Earlier this year, I was contacted via email to submit an application and some samples of my work for consideration for an art exhibition to celebrate the Asian American Pacific Islander Heritage Month in May 2016. The show is sponsored by the Chicago Public Library. I was reluctant to enter since I was still in Australia at the time and would be there for another three months so I would not have time to prepare. And then, there is always the underlying angst about my works not being good enough. I was encouraged to enter anyway and to my surprise my initial submission was accepted and I am going to be one of 11 artists that will be showing at the exhibition. The artwork  I submitted were those from my series of watercolors featuring the indigenous people of the Philippines, particularly those from the Cordillera Administrative Region in Northern Luzon which includes the Ifugaos and Kalingas.

Here are samples of my watercolors submitted for consideration for the Asian American Pacific Islander Heritage Month Exhibition:
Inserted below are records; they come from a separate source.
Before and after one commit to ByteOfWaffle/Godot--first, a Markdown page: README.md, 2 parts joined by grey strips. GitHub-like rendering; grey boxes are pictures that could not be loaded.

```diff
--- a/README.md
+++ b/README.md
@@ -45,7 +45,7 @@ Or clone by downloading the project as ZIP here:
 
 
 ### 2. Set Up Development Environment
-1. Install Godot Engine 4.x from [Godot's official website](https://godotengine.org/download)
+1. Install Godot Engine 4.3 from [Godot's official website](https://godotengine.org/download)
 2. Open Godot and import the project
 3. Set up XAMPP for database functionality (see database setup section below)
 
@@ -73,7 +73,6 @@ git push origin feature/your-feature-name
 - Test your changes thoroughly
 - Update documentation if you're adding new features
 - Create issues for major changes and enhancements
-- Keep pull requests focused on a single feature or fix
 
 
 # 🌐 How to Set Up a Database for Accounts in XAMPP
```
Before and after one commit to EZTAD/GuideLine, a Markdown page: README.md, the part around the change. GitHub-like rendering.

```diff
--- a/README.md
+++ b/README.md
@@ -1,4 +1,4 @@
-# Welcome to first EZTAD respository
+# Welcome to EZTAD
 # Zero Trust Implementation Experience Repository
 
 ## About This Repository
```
I was very excited to be chosen to show at this art exhibition but I also quickly realized that I do not have enough works to display so I had some catch up painting to do. I also needed to see the amount of space I was allocated at the library to determine how much more watercolors I have to paint. Apparently, each artist was assigned to show at one of the public libraries in Chicago. I was designate to exhibit at the Sulzer Regional Library at the Lincoln Square neighborhood on the Northside of Chicago, the second largest and second busiest library in Chicago. The Harold Washington Library downtown is the largest and busiest. Thankfully, the wall space allocated was not that big and I only needed to augment my current paintings with just a few pieces.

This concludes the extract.